Talking Glossary of Genetic Terms
Double helix is the description of the structure of a DNA molecule. A DNA molecule consists of two strands that wind around each other like a twisted ladder. Each strand has a backbone made of alternating groups of sugar (deoxyribose) and phosphate groups. Attached to each sugar is one of four bases: adenine (A), cytosine (C), guanine (G), or thymine (T). The two strands are held together by bonds between the bases, adenine forming a base pair with thymine, and cytosine forming a base pair with guanine.
A double helix has become the icon for many, many kinds of discussions about where science has been and where it's going. This really is an amazing structure. You can't stare at the double helix for very long without having a sense of awe about the elegance of this information molecule DNA, with its double helical form basically being the way in which all living forms are connected to each other, because they all use this same structure for conveying that information. Of course, this is Watson and Crick's incredible realization back in 1953, but it will stand in history as probably one of the most significant scientific moments of all time.
Name: Francis S. Collins, M.D., Ph.D.
Occupation: Director, National Institutes of Health; Former Director, National Human Genome Research Institute
Biography: Dr. Francis S. Collins, director of the National Institutes of Health, is noted for his landmark discoveries of disease genes and his visionary leadership of the Human Genome Project, a complex multidisciplinary scientific enterprise directed at mapping and sequencing human DNA. Dr. Collins was the director of the National Human Genome Research Institute from 1993 to 2008. His research has led to the identification of genetic variants associated with type 2 diabetes and the genes responsible for cystic fibrosis, neurofibromatosis, Huntington's disease and Hutchinson-Gilford progeria syndrome.
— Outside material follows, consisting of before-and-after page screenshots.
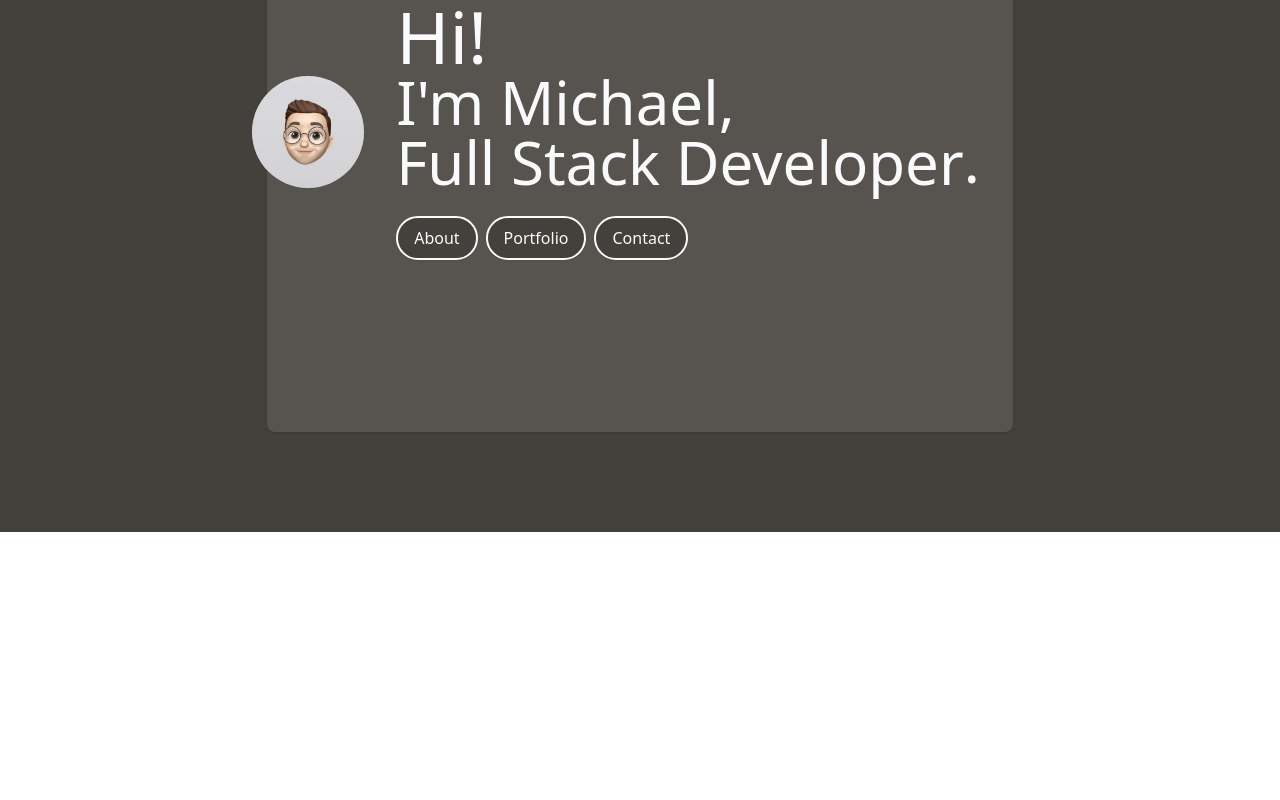
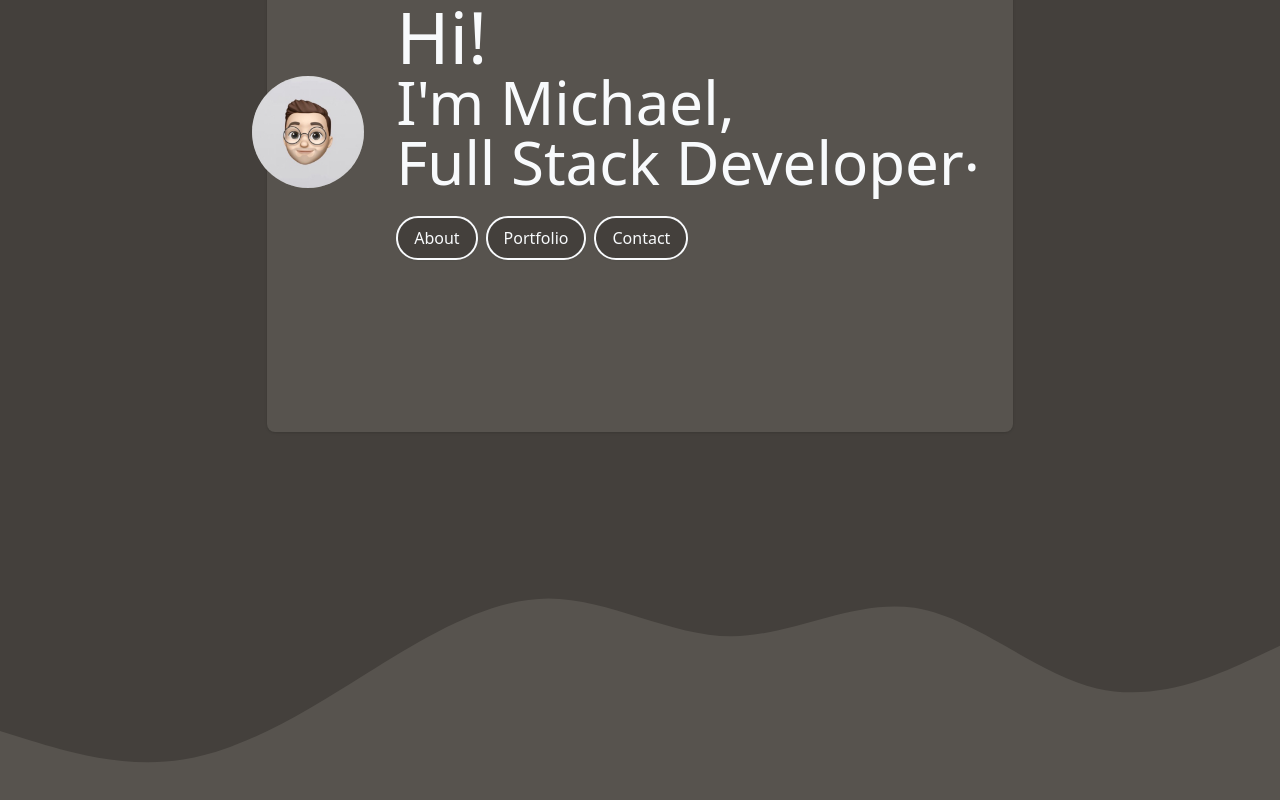
Before and after one commit to abbottmichael96/TS-React-Portfolio-Page, a React (Vite) app: page / in a window 1280 px wide. Shown: the part 308-1108 px from the top of the page. Before the commit the page ends 840 px from the top, so only its background shows below. Built offline with nearby package versions, Linux system fonts and the light colour scheme.

Commit message:
added squiggle SVGs, fixed page width

```diff
--- a/src/App.tsx
+++ b/src/App.tsx
@@ -1,8 +1,10 @@
 import { NavBar } from "./Components/NavBar";
 import { Hero } from "./Components/Hero";
 import { About } from "./Components/About";
+import { Squiggle } from "./Components/Squiggle";
 
 import './App.css'
+
 
 function App() {
 
@@ -10,7 +12,8 @@ function App() {
     <div className="App">
       <NavBar></NavBar>
       <Hero></Hero>
-
+      <Squiggle></Squiggle>
+      <About></About>
     </div>
   )
 }
--- a/src/Components/About.tsx
+++ b/src/Components/About.tsx
@@ -1,15 +1,9 @@
-import { forwardRef } from "react";
-
 export function About() {
 
 
     return (
         <>
-        <div class="sticky">hi!</div>
-        <div>hi!</div>
-        <div>hi!</div>
-        <div>hi!</div>
-        <div>hi!</div>
+        <div className="bg-stone-600 h-screen flex items-center justify-center overflow-hidden w-auto"></div>
         </>
     )
 }
--- a/src/Components/Hero.tsx
+++ b/src/Components/Hero.tsx
@@ -1,5 +1,4 @@
 import { useState } from "react";
-
 
 export function Hero() {
 
@@ -19,7 +18,7 @@ export function Hero() {
     const [nav, setNav] = useState(["About", "Portfolio", "Contact"])
 
     return(
-        <main className="h-screen w-screen relative flex items-center justify-center bg-stone-700">
+        <main className="h-screen w-auto relative flex items-center justify-center bg-stone-700 overflow-hidden">
             <section className="bg-stone-600 md:w-8/12 sm:w-11/12 lg:w-7/12 w-screen sm:rounded-lg shadow h-3/4 xl:h-3/4 sm:flex justify-center -mt-36 sm:mt-0">
                     <div className="flex flex-row flex-wrap sm:space-x-12 sm:items-center sm:justify-items-centre">
                         <img className="rounded-full md:h-28 h-24 sm:-ml-12 my-10 ml-6 xl:-24 -mb-18 justify-center items-center sm:-mr-20" src='src/assets/mike.png' alt="Mike"></img>
@@ -42,6 +41,5 @@ export function Hero() {
                     </div>
             </section>
         </main>
-
     )
 }
--- a/src/Components/NavBar.tsx
+++ b/src/Components/NavBar.tsx
@@ -1,7 +1,7 @@
 export function NavBar() {
     return (
         <>
-        <div className=" w-screen h-10 bg-stone-700">
+        <div className="w-auto h-10 bg-stone-700 overflow-hidden">
             <a href="https://www.linkedin.com/in/michael-abbott-3b336b144/" target="_blank" rel="noopener noreferrer">
                 <svg className=" fixed top-2 right-4 sm:right-4" xmlns="http://www.w3.org/2000/svg" width="24" height="24" viewBox="0 0 24 24"><path d="M19 0h-14c-2.761 0-5 2.239-5 5v14c0 2.761 2.239 5 5 5h14c2.762 0 5-2.239 5-5v-14c0-2.761-2.238-5-5-5zm-11 19h-3v-11h3v11zm-1.5-12.268c-.966 0-1.75-.79-1.75-1.764s.784-1.764 1.75-1.764 1.75.79 1.75 1.764-.783 1.764-1.75 1.764zm13.5 12.268h-3v-5.604c0-3.368-4-3.113-4 0v5.604h-3v-11h3v1.765c1.396-2.586 7-2.777 7 2.476v6.759z"/></svg>
             </a>
--- /dev/null
+++ b/src/Components/Squiggle.tsx
@@ -0,0 +1,14 @@
+export function Squiggle() {
+
+    return (
+        <>
+        <div className="grid w-auto overflow-hidden">
+            <svg className="z-0 -mb-96"
+            xmlns="http://www.w3.org/2000/svg" viewBox="0 0 1440 320"><path fill="#44403C" fill-opacity="1" d="M0,224L34.3,234.7C68.6,245,137,267,206,256C274.3,245,343,203,411,160C480,117,549,75,617,74.7C685.7,75,754,117,823,117.3C891.4,117,960,75,1029,85.3C1097.1,96,1166,160,1234,176C1302.9,192,1371,160,1406,144L1440,128L1440,0L1405.7,0C1371.4,0,1303,0,1234,0C1165.7,0,1097,0,1029,0C960,0,891,0,823,0C754.3,0,686,0,617,0C548.6,0,480,0,411,0C342.9,0,274,0,206,0C137.1,0,69,0,34,0L0,0Z"></path></svg>
+            <div className="bg-stone-600 -mt-14 h-96 -z-10"></div>
+        </div>
+        </>
+    )
+}
+
+export default Squiggle;
```
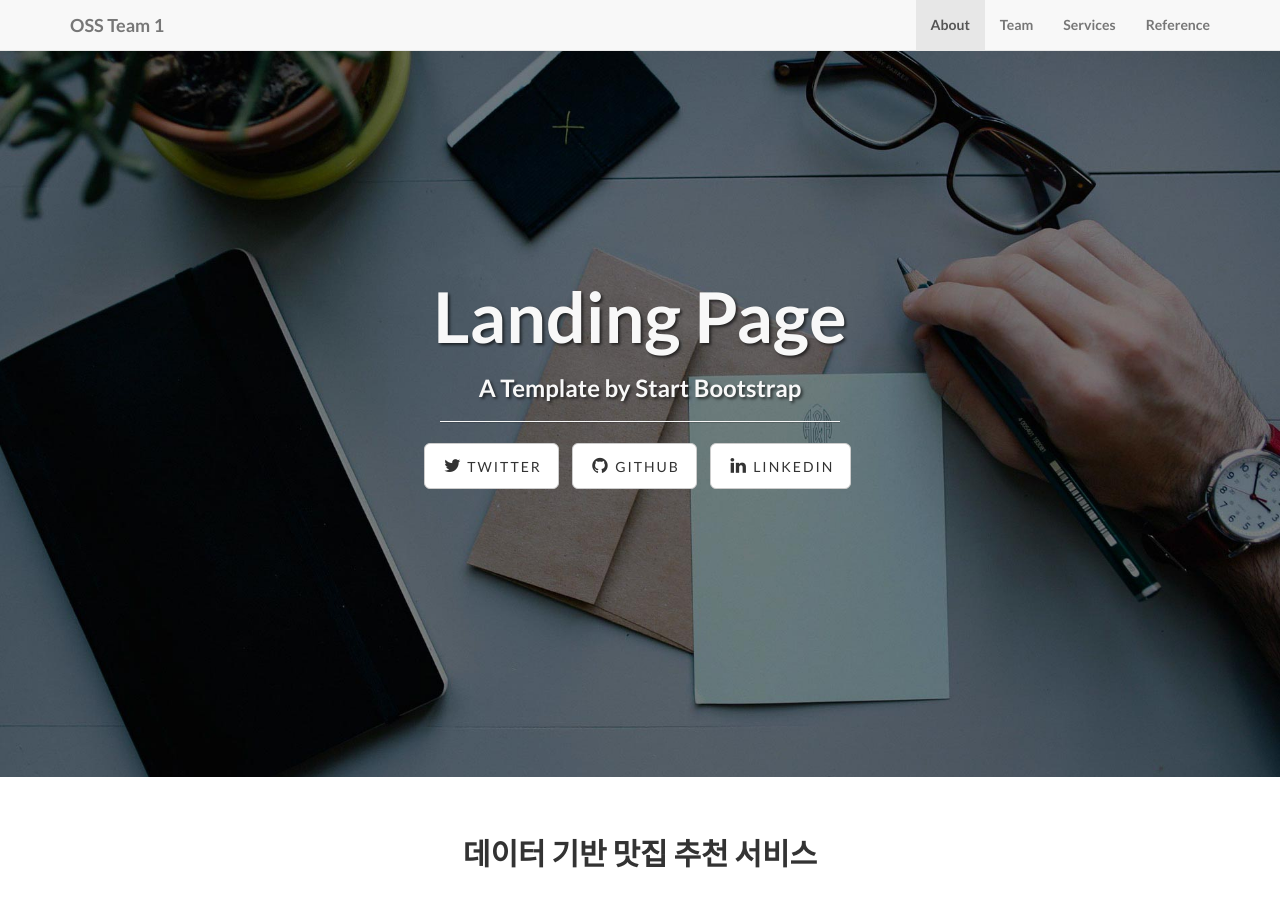
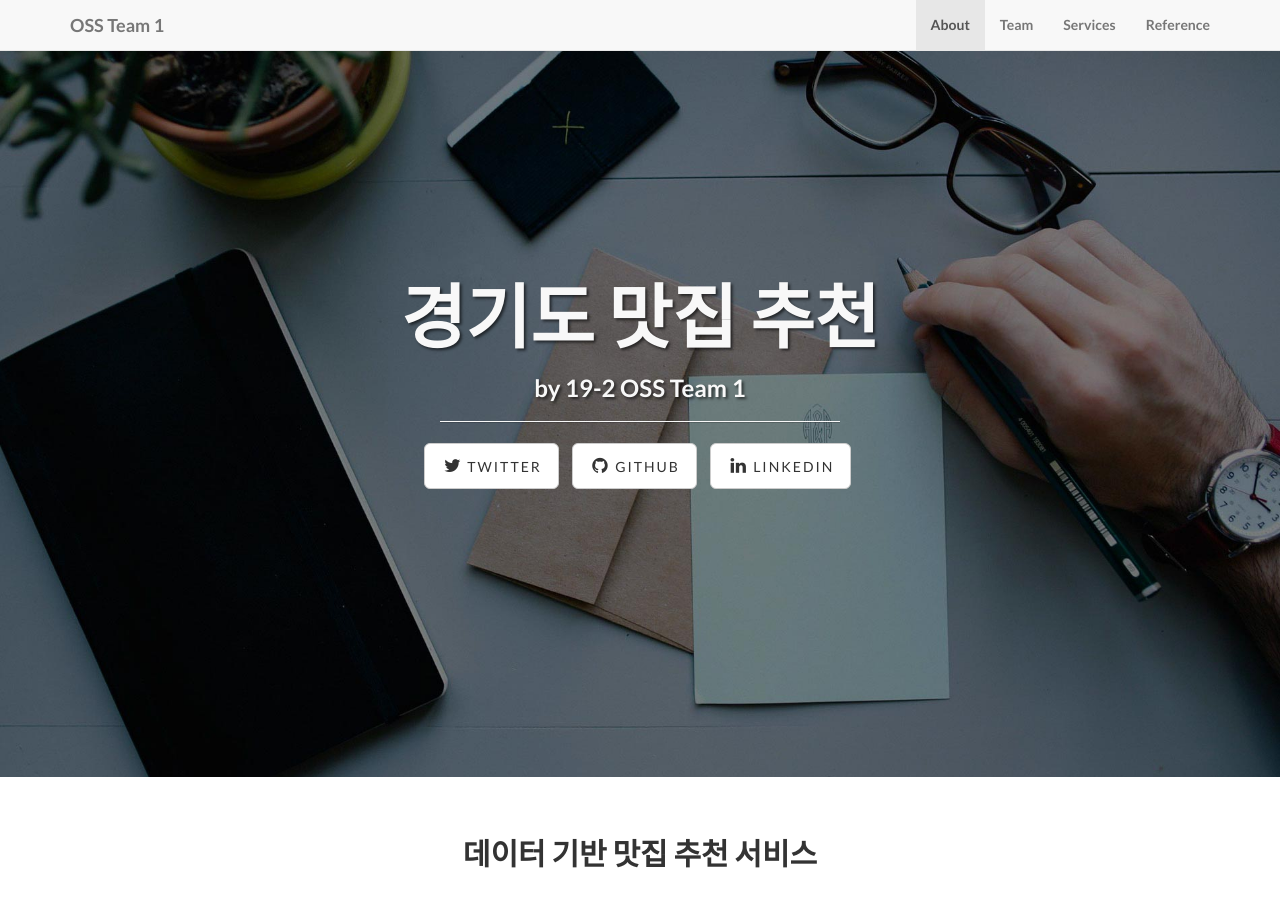
Before and after one commit to Seyoung9304/19-2-oss-project, a Jekyll site: the page built from index.html, in a window 1280 px wide and 900 px high. Built offline with Jekyll 4.4.1, drawn with Linux system fonts in a browser that asks for light colours; nearby versions of some CDN libraries; library files that are not in the unit come from our copies.

Commit message:
Update index.html

```diff
--- a/index.html
+++ b/index.html
@@ -1,5 +1,5 @@
 ---
 layout: default
-title: Landing Page
-subTitle: A Template by Start Bootstrap
+title: 경기도 맛집 추천
+subTitle: by 19-2 OSS Team 1
 ---
```
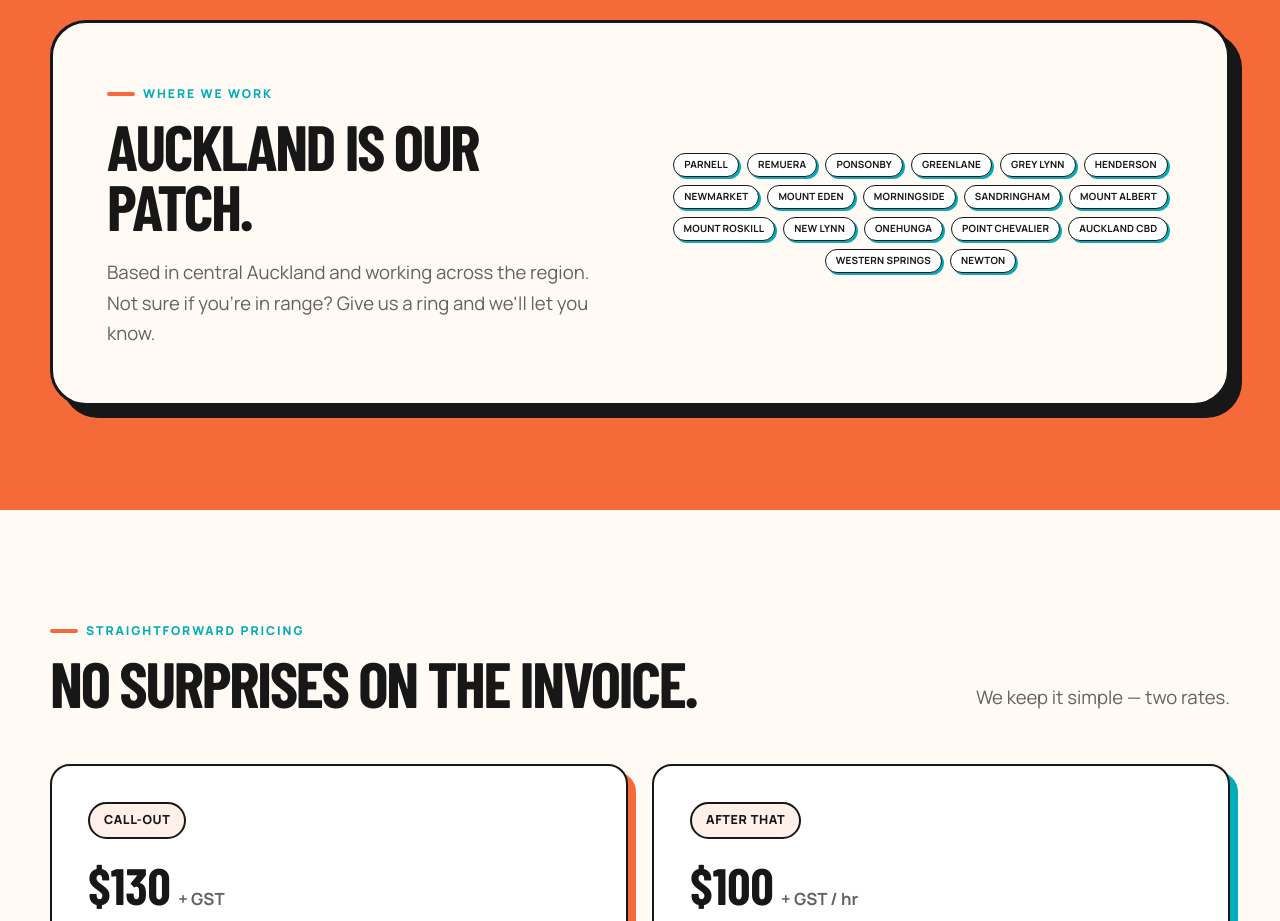
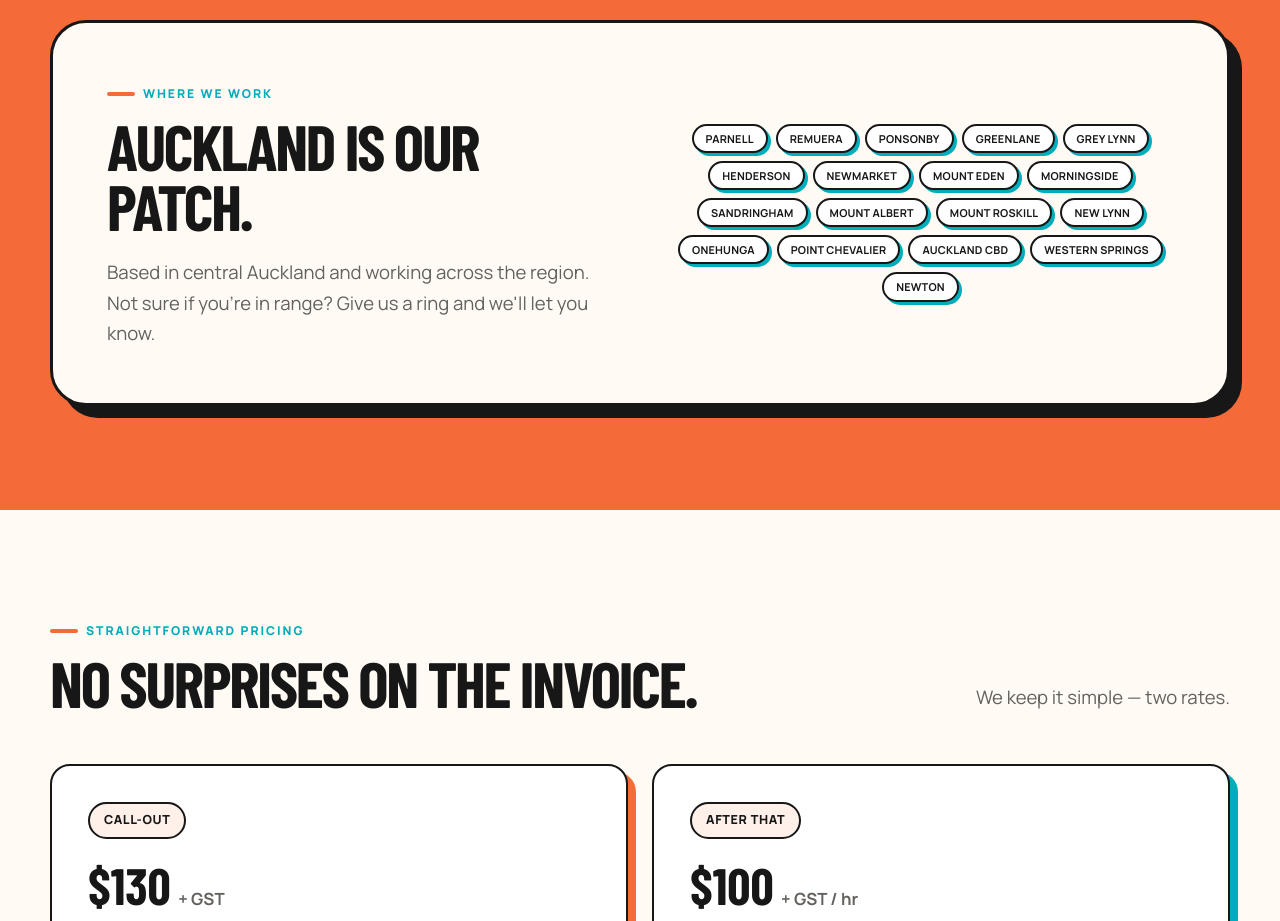
Before and after one commit to johnnyelton85/Portobello-Website-, a Next.js app: page / in a window 1280 px wide. Shown: the part 4620-5541 px from the top of the page. Built offline with nearby package versions, Linux system fonts and the light colour scheme; a web font is replaced by a local one.

Commit message:
Slightly larger suburb bubbles
Co-authored-by: johnnyelton85 <johnnyelton85@users.noreply.github.com>

```diff
--- a/app/globals.css
+++ b/app/globals.css
@@ -683,12 +683,12 @@ a {
 }
 
 .area-pill {
-  border: 1.5px solid var(--ink);
+  border: 2px solid var(--ink);
   border-radius: 999px;
-  padding: 5px 10px;
+  padding: 6px 12px;
   background: var(--paper);
-  box-shadow: 2px 2px 0 var(--teal);
-  font-size: 0.62rem;
+  box-shadow: 3px 3px 0 var(--teal);
+  font-size: 0.68rem;
   font-weight: 700;
   letter-spacing: 0.02em;
   line-height: 1.2;
```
In 2007, Dr. Collins received the Presidential Medal of Freedom, the nation's highest civil award, for his revolutionary contributions to genetic research.